Photo: Courtesy of the artist

How I get killed by the ones I thought would save me?

David Lyn’s ‘Can’t Breathe’ is an incredibly timely and relevant track. Artists right now have been hitting the studio to transfer our current times to wax. As we live through a societal revolution centering police brutality, corruption, and the disregard for Black life, artists — from Maino, Lil Baby, and Trey Songz to Papoose, 27delly, and now David Lyn — attempt to compress and address America’s injustices the best way they know how: through music.

Use the law to make us slaves, that’s the recipe… Matter fact, them laws were made in days (when) there was slavery.

It’s important to note that any song made during civil unrest to address what’s going on can easily cross into “rushed” and “cringy” territory; and it’s even more important to note that Lyn, masterfully, spun the current state of affairs into a phenomenally succinct, well put-together and well-said statement in under three minutes. Give this man a GRAMMY. And add an Oscar, because the music video for ‘Can’t Breathe’ is so simple yet so poignant that, on its own, it evoked the same emotions I felt as I physically protested.

I hope somebody record it, so it can drown out every lie that they gon’ put in they story.

When the video’s pulled up, all viewers can see is Lyn’s face smashed up against a car hood and two white hands around his shoulders and neck. Lyn performs the entire rap while being manhandled by those two hands, and it is clear that he is reenacting an encounter so many unarmed Black men and women have had to endure with law enforcement. He spits his bars almost as if they’re not aimed at us listeners, but at the cop standing above him: “You ain’t shit without that gun, badge, and bulletproof vest.”

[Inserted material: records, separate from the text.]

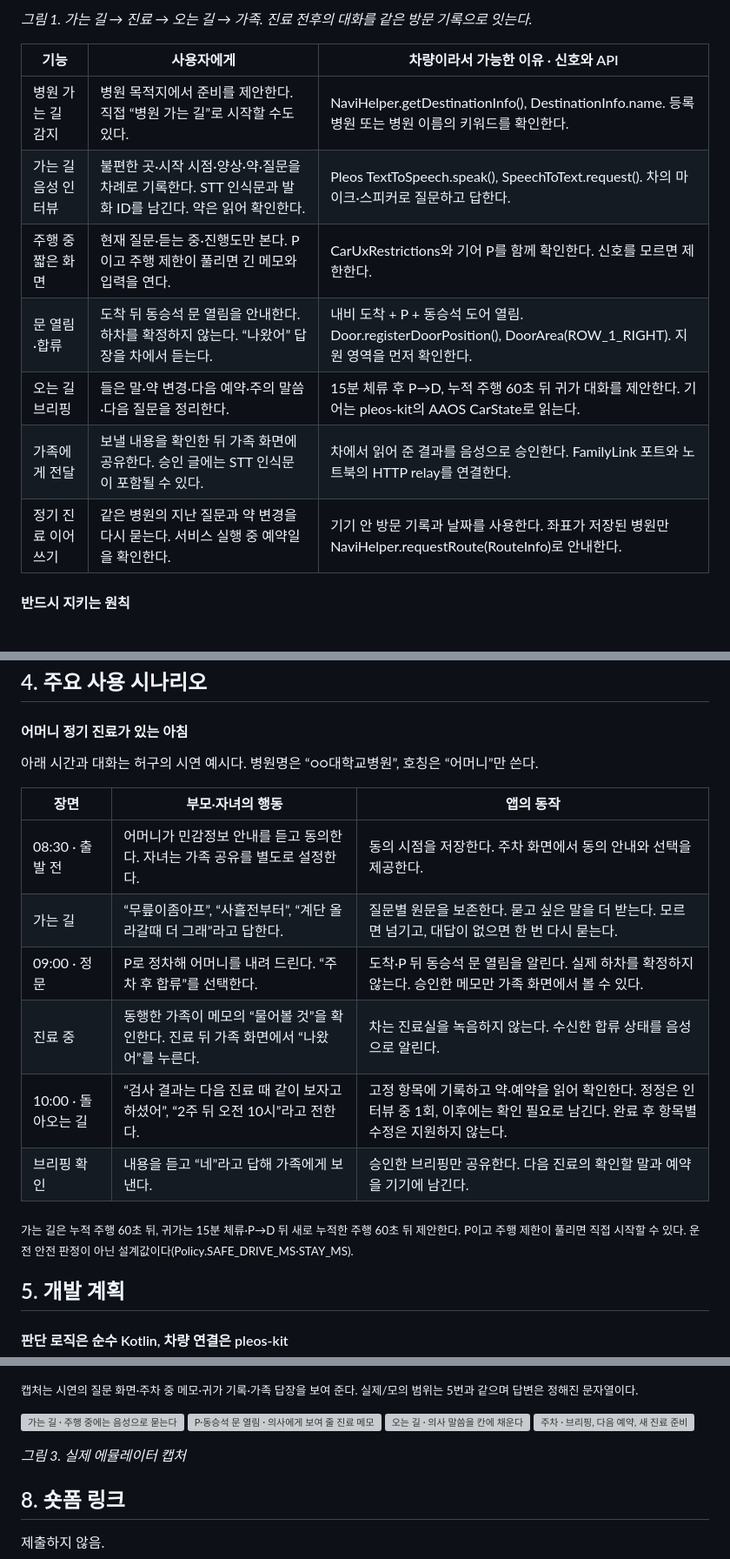
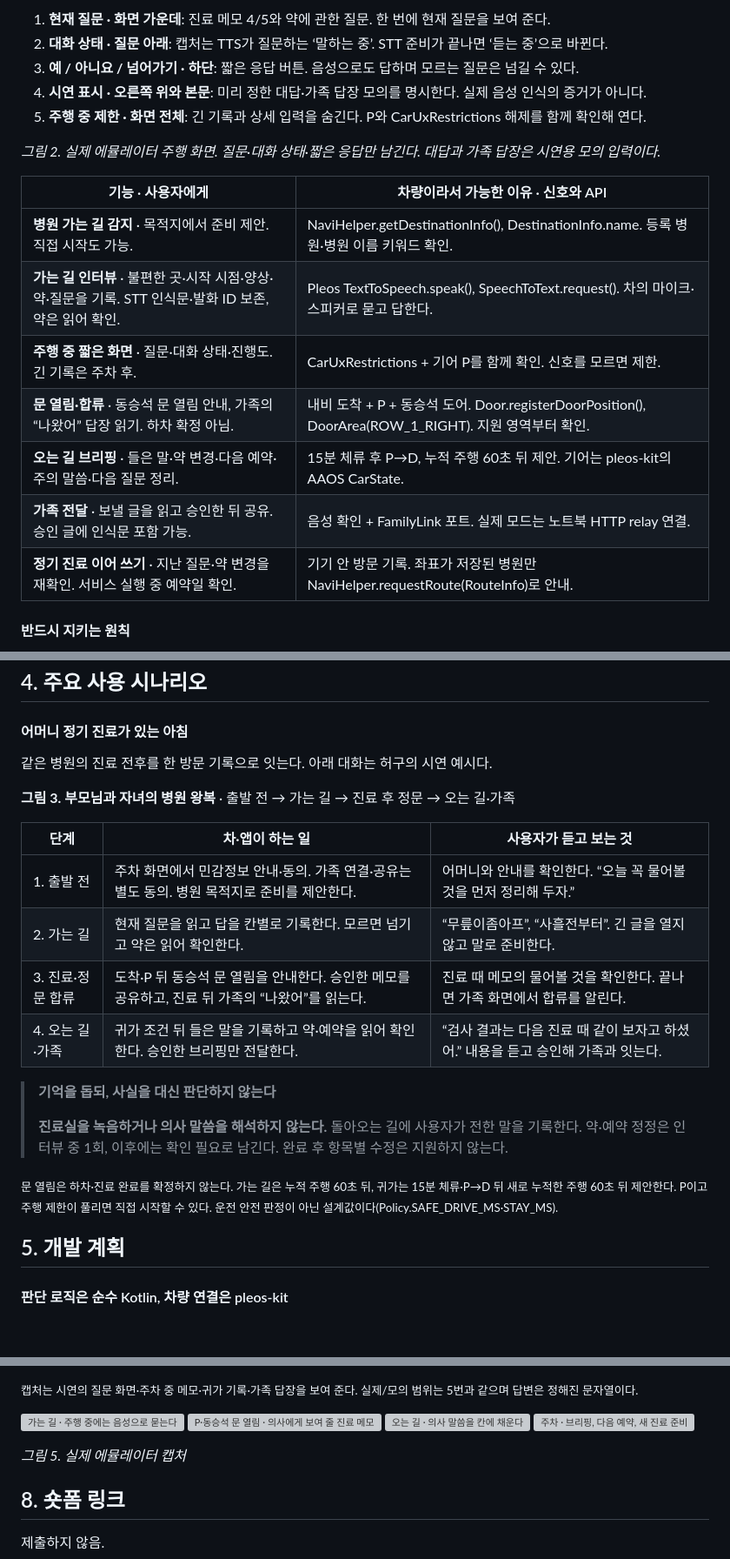
Before and after one commit to ezhyeok/hmg-carevisit, a Markdown page: docs/plan/planning-doc.md, 3 parts joined by grey strips. Shown at 87% size. GitHub-like rendering; blank space fills up the shorter version; grey boxes are pictures that could not be loaded.

```diff
--- a/docs/plan/planning-doc.md
+++ b/docs/plan/planning-doc.md
@@ -45,15 +62,21 @@
 
-*그림 1. 가는 길 → 진료 → 오는 길 → 가족. 진료 전후의 대화를 같은 방문 기록으로 잇는다.*
+1. **현재 질문 · 화면 가운데**: 진료 메모 4/5와 약에 관한 질문. 한 번에 현재 질문을 보여 준다.
+2. **대화 상태 · 질문 아래**: 캡처는 TTS가 질문하는 ‘말하는 중’. STT 준비가 끝나면 ‘듣는 중’으로 바뀐다.
+3. **예 / 아니요 / 넘어가기 · 하단**: 짧은 응답 버튼. 음성으로도 답하며 모르는 질문은 넘길 수 있다.
+4. **시연 표시 · 오른쪽 위와 본문**: 미리 정한 대답·가족 답장 모의를 명시한다. 실제 음성 인식의 증거가 아니다.
+5. **주행 중 제한 · 화면 전체**: 긴 기록과 상세 입력을 숨긴다. P와 CarUxRestrictions 해제를 함께 확인해 연다.
 
-| 기능 | 사용자에게 | 차량이라서 가능한 이유 · 신호와 API |
-|---|---|---|
-| 병원 가는 길 감지 | 병원 목적지에서 준비를 제안한다. 직접 “병원 가는 길”로 시작할 수도 있다. | NaviHelper.getDestinationInfo(), DestinationInfo.name. 등록 병원 또는 병원 이름의 키워드를 확인한다. |
-| 가는 길 음성 인터뷰 | 불편한 곳·시작 시점·양상·약·질문을 차례로 기록한다. STT 인식문과 발화 ID를 남긴다. 약은 읽어 확인한다. | Pleos TextToSpeech.speak(), SpeechToText.request(). 차의 마이크·스피커로 질문하고 답한다. |
-| 주행 중 짧은 화면 | 현재 질문·듣는 중·진행도만 본다. P이고 주행 제한이 풀리면 긴 메모와 입력을 연다. | CarUxRestrictions와 기어 P를 함께 확인한다. 신호를 모르면 제한한다. |
-| 문 열림·합류 | 도착 뒤 동승석 문 열림을 안내한다. 하차를 확정하지 않는다. “나왔어” 답장을 차에서 듣는다. | 내비 도착 + P + 동승석 도어 열림. Door.registerDoorPosition(), DoorArea(ROW_1_RIGHT). 지원 영역을 먼저 확인한다. |
-| 오는 길 브리핑 | 들은 말·약 변경·다음 예약·주의 말씀·다음 질문을 정리한다. | 15분 체류 후 P→D, 누적 주행 60초 뒤 귀가 대화를 제안한다. 기어는 pleos-kit의 AAOS CarState로 읽는다. |
-| 가족에게 전달 | 보낼 내용을 확인한 뒤 가족 화면에 공유한다. 승인 글에는 STT 인식문이 포함될 수 있다. | 차에서 읽어 준 결과를 음성으로 승인한다. FamilyLink 포트와 노트북의 HTTP relay를 연결한다. |
-| 정기 진료 이어 쓰기 | 같은 병원의 지난 질문과 약 변경을 다시 묻는다. 서비스 실행 중 예약일을 확인한다. | 기기 안 방문 기록과 날짜를 사용한다. 좌표가 저장된 병원만 NaviHelper.requestRoute(RouteInfo)로 안내한다. |
+*그림 2. 실제 에뮬레이터 주행 화면. 질문·대화 상태·짧은 응답만 남긴다. 대답과 가족 답장은 시연용 모의 입력이다.*
+
+| 기능 · 사용자에게 | 차량이라서 가능한 이유 · 신호와 API |
+|---|---|
+| **병원 가는 길 감지** · 목적지에서 준비 제안. 직접 시작도 가능. | NaviHelper.getDestinationInfo(), DestinationInfo.name. 등록 병원·병원 이름 키워드 확인. |
+| **가는 길 인터뷰** · 불편한 곳·시작 시점·양상·약·질문을 기록. STT 인식문·발화 ID 보존, 약은 읽어 확인. | Pleos TextToSpeech.speak(), SpeechToText.request(). 차의 마이크·스피커로 묻고 답한다. |
+| **주행 중 짧은 화면** · 질문·대화 상태·진행도. 긴 기록은 주차 후. | CarUxRestrictions + 기어 P를 함께 확인. 신호를 모르면 제한. |
+| **문 열림·합류** · 동승석 문 열림 안내, 가족의 “나왔어” 답장 읽기. 하차 확정 아님. | 내비 도착 + P + 동승석 도어. Door.registerDoorPosition(), DoorArea(ROW_1_RIGHT). 지원 영역부터 확인. |
+| **오는 길 브리핑** · 들은 말·약 변경·다음 예약·주의 말씀·다음 질문 정리. | 15분 체류 후 P→D, 누적 주행 60초 뒤 제안. 기어는 pleos-kit의 AAOS CarState. |
+| **가족 전달** · 보낼 글을 읽고 승인한 뒤 공유. 승인 글에 인식문 포함 가능. | 음성 확인 + FamilyLink 포트. 실제 모드는 노트북 HTTP relay 연결. |
+| **정기 진료 이어 쓰기** · 지난 질문·약 변경을 재확인. 서비스 실행 중 예약일 확인. | 기기 안 방문 기록. 좌표가 저장된 병원만 NaviHelper.requestRoute(RouteInfo)로 안내. |
 
 #### 반드시 지키는 원칙
 
@@ -71,18 +94,22 @@
 
 #### 어머니 정기 진료가 있는 아침
 
-아래 시간과 대화는 허구의 시연 예시다. 병원명은 “○○대학교병원”, 호칭은 “어머니”만 쓴다.
+같은 병원의 진료 전후를 한 방문 기록으로 잇는다. 아래 대화는 허구의 시연 예시다.
 
-| 장면 | 부모·자녀의 행동 | 앱의 동작 |
+**그림 3. 부모님과 자녀의 병원 왕복** · 출발 전 → 가는 길 → 진료 후 정문 → 오는 길·가족
+
+| 단계 | 차·앱이 하는 일 | 사용자가 듣고 보는 것 |
 |---|---|---|
-| 08:30 · 출발 전 | 어머니가 민감정보 안내를 듣고 동의한다. 자녀는 가족 공유를 별도로 설정한다. | 동의 시점을 저장한다. 주차 화면에서 동의 안내와 선택을 제공한다. |
-| 가는 길 | “무릎이좀아프”, “사흘전부터”, “계단 올라갈때 더 그래”라고 답한다. | 질문별 원문을 보존한다. 묻고 싶은 말을 더 받는다. 모르면 넘기고, 대답이 없으면 한 번 다시 묻는다. |
-| 09:00 · 정문 | P로 정차해 어머니를 내려 드린다. “주차 후 합류”를 선택한다. | 도착·P 뒤 동승석 문 열림을 알린다. 실제 하차를 확정하지 않는다. 승인한 메모만 가족 화면에서 볼 수 있다. |
-| 진료 중 | 동행한 가족이 메모의 “물어볼 것”을 확인한다. 진료 뒤 가족 화면에서 “나왔어”를 누른다. | 차는 진료실을 녹음하지 않는다. 수신한 합류 상태를 음성으로 알린다. |
-| 10:00 · 돌아오는 길 | “검사 결과는 다음 진료 때 같이 보자고 하셨어”, “2주 뒤 오전 10시”라고 전한다. | 고정 항목에 기록하고 약·예약을 읽어 확인한다. 정정은 인터뷰 중 1회, 이후에는 확인 필요로 남긴다. 완료 후 항목별 수정은 지원하지 않는다. |
-| 브리핑 확인 | 내용을 듣고 “네”라고 답해 가족에게 보낸다. | 승인한 브리핑만 공유한다. 다음 진료의 확인할 말과 예약을 기기에 남긴다. |
+| 1. 출발 전 | 주차 화면에서 민감정보 안내·동의. 가족 연결·공유는 별도 동의. 병원 목적지로 준비를 제안한다. | 어머니와 안내를 확인한다. “오늘 꼭 물어볼 것을 먼저 정리해 두자.” |
+| 2. 가는 길 | 현재 질문을 읽고 답을 칸별로 기록한다. 모르면 넘기고 약은 읽어 확인한다. | “무릎이좀아프”, “사흘전부터”. 긴 글을 열지 않고 말로 준비한다. |
+| 3. 진료·정문 합류 | 도착·P 뒤 동승석 문 열림을 안내한다. 승인한 메모를 공유하고, 진료 뒤 가족의 “나왔어”를 읽는다. | 진료 때 메모의 물어볼 것을 확인한다. 끝나면 가족 화면에서 합류를 알린다. |
+| 4. 오는 길·가족 | 귀가 조건 뒤 들은 말을 기록하고 약·예약을 읽어 확인한다. 승인한 브리핑만 전달한다. | “검사 결과는 다음 진료 때 같이 보자고 하셨어.” 내용을 듣고 승인해 가족과 잇는다. |
 
-<sub>가는 길은 누적 주행 60초 뒤, 귀가는 15분 체류·P→D 뒤 새로 누적한 주행 60초 뒤 제안한다. P이고 주행 제한이 풀리면 직접 시작할 수 있다. 운전 안전 판정이 아닌 설계값이다(Policy.SAFE_DRIVE_MS·STAY_MS).</sub>
+> **기억을 돕되, 사실을 대신 판단하지 않는다**
+>
+> **진료실을 녹음하거나 의사 말씀을 해석하지 않는다.** 돌아오는 길에 사용자가 전한 말을 기록한다. 약·예약 정정은 인터뷰 중 1회, 이후에는 확인 필요로 남긴다. 완료 후 항목별 수정은 지원하지 않는다.
+
+<sub>문 열림은 하차·진료 완료를 확정하지 않는다. 가는 길은 누적 주행 60초 뒤, 귀가는 15분 체류·P→D 뒤 새로 누적한 주행 60초 뒤 제안한다. P이고 주행 제한이 풀리면 직접 시작할 수 있다. 운전 안전 판정이 아닌 설계값이다(Policy.SAFE_DRIVE_MS·STAY_MS).</sub>
 
 ## 5. 개발 계획
 
@@ -191,7 +218,7 @@ JVM 테스트로 수치 기호 변경 거부, 병원 변경·취소 뒤 도착
 ![오는 길 · 의사 말씀을 칸에 채운다](assets/screens/3_오는%20길%20·%20의사%20말씀을%20칸에%20채운다.png)
 ![주차 · 브리핑, 다음 예약, 새 진료 준비](assets/screens/4_주차%20·%20브리핑,%20다음%20예약,%20새%20진료%20준비.png)
 
-*그림 3. 실제 에뮬레이터 캡처*
+*그림 5. 실제 에뮬레이터 캡처*
 
 ## 8. 숏폼 링크
 
```
Also changed, not shown: other parts of docs/plan/planning-doc.md (+32 -15 lines), docs/plan/verification.md (+18 -16 lines), docs/plan/assets/fig-hero.png (added), 8 other files.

The video ends with Lyn repeating “can’t breathe” until he eventually gives up and slides off the car hood (assumedly lifeless). But, what is perhaps the most important and touching part of the visual for ‘Can’t Breathe’ is the last ten seconds; Lyn dedicated the end of the video to a black screen with at least seventy names of unarmed Black victims of police brutality, from Eric Garner, Sandra Bland and Tamir Rice to Dominique Clayton, Sterling Philando Castile, Breonna Taylor and lastly, George Floyd. David Lyn really delivered with ‘Can’t Breathe’, executing a remarkably powerful message while still making, well, a really good song. So watch it here.